Which lines in the data below contain the word "default"? Return each of them.

Provided data -

┄┄┄┄┄┄

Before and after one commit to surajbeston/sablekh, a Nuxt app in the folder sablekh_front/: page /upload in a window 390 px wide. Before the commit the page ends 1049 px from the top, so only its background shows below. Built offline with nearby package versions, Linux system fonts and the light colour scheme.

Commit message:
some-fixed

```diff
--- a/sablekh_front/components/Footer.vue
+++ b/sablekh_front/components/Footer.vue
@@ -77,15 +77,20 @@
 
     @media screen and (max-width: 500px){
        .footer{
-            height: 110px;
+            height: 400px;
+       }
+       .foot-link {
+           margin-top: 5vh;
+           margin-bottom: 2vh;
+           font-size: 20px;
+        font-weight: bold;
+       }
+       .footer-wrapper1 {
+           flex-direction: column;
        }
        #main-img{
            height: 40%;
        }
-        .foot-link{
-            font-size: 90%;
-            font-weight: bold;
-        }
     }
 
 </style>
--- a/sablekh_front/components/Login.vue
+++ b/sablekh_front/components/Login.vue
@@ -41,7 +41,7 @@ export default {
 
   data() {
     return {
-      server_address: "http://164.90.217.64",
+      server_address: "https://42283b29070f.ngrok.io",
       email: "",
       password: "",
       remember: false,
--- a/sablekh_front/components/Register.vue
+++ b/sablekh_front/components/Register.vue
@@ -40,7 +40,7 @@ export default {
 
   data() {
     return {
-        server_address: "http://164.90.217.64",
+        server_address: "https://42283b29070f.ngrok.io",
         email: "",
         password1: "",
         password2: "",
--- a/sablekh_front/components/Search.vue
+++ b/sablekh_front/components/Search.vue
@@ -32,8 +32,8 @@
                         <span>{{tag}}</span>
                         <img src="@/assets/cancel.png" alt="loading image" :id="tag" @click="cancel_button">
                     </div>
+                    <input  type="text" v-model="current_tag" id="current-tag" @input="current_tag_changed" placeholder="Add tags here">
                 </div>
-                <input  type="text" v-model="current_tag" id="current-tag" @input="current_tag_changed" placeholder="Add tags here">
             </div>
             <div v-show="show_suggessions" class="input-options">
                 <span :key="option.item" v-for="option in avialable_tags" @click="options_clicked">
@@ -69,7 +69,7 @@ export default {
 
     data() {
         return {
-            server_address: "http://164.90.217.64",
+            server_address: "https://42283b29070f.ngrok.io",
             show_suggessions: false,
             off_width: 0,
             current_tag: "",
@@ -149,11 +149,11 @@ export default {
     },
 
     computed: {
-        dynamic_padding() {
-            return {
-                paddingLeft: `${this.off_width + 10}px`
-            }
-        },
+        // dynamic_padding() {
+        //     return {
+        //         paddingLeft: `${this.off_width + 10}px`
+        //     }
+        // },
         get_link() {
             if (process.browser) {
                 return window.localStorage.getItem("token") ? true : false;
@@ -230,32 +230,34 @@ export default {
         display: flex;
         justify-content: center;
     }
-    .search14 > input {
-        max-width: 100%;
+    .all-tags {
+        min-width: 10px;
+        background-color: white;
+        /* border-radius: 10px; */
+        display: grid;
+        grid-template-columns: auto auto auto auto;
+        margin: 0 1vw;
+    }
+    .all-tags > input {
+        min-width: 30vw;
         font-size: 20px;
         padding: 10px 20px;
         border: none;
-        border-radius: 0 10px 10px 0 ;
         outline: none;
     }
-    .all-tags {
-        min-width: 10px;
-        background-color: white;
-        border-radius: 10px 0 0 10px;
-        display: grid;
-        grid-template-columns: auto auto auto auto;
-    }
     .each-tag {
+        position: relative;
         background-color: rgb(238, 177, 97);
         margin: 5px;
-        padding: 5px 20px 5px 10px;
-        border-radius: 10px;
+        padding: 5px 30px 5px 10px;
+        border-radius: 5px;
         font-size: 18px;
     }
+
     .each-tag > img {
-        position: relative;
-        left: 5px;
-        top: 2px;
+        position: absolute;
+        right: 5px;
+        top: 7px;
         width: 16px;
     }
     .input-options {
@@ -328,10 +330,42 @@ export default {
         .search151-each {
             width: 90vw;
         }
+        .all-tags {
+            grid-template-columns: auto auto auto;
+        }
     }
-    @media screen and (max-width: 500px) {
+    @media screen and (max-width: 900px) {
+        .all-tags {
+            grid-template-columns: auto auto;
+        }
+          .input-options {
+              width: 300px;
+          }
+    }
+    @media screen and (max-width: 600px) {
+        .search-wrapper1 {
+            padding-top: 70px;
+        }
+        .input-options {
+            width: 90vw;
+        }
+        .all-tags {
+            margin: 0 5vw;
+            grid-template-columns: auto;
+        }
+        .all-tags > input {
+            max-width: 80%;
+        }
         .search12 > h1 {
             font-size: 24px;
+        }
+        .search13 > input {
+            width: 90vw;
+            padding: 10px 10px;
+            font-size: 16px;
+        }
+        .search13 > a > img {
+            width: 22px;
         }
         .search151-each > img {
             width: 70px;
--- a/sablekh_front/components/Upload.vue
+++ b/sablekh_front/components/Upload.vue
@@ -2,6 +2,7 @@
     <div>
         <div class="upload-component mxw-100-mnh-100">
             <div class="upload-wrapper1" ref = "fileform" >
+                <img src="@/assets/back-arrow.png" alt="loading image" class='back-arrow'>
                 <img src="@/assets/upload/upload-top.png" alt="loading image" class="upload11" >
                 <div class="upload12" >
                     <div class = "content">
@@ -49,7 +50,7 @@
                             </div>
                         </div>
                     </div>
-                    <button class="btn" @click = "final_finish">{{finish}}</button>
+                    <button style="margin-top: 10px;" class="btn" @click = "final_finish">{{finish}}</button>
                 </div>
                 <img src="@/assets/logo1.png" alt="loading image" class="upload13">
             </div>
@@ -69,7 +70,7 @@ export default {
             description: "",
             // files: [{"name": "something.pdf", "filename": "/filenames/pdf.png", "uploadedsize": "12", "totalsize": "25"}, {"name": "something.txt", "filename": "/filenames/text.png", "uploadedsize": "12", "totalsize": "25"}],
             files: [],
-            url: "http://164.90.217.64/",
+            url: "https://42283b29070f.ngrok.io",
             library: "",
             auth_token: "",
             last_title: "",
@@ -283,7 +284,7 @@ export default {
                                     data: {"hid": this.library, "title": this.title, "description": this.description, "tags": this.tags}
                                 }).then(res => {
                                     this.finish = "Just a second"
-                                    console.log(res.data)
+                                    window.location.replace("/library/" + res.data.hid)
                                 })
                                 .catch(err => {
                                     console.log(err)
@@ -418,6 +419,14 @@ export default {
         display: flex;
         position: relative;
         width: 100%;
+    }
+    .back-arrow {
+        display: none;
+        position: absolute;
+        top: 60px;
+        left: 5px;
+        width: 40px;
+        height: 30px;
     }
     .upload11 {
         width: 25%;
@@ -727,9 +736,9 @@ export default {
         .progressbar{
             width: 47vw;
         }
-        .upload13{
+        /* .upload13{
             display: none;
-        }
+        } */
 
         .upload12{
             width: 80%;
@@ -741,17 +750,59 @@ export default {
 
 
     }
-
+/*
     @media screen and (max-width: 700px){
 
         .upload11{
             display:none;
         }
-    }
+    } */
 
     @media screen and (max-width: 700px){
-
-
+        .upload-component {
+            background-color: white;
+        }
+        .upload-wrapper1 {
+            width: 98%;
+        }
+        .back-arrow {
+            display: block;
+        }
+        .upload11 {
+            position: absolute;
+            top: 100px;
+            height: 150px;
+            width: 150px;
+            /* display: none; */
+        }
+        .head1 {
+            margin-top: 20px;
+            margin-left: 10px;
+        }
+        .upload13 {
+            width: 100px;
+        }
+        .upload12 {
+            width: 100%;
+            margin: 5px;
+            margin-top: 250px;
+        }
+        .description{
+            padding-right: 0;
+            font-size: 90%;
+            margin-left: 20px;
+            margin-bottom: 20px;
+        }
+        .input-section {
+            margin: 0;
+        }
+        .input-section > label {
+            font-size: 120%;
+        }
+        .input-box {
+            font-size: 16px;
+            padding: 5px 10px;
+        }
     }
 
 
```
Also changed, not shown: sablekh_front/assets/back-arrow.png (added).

┄┄┄┄┄┄

Task solution -
@@ -41,7 +41,7 @@ export default {
@@ -40,7 +40,7 @@ export default {
@@ -69,7 +69,7 @@ export default {
@@ -149,11 +149,11 @@ export default {
@@ -230,32 +230,34 @@ export default {
@@ -328,10 +330,42 @@ export default {
@@ -69,7 +70,7 @@ export default {
@@ -283,7 +284,7 @@ export default {
@@ -418,6 +419,14 @@ export default {
@@ -727,9 +736,9 @@ export default {
@@ -741,17 +750,59 @@ export default {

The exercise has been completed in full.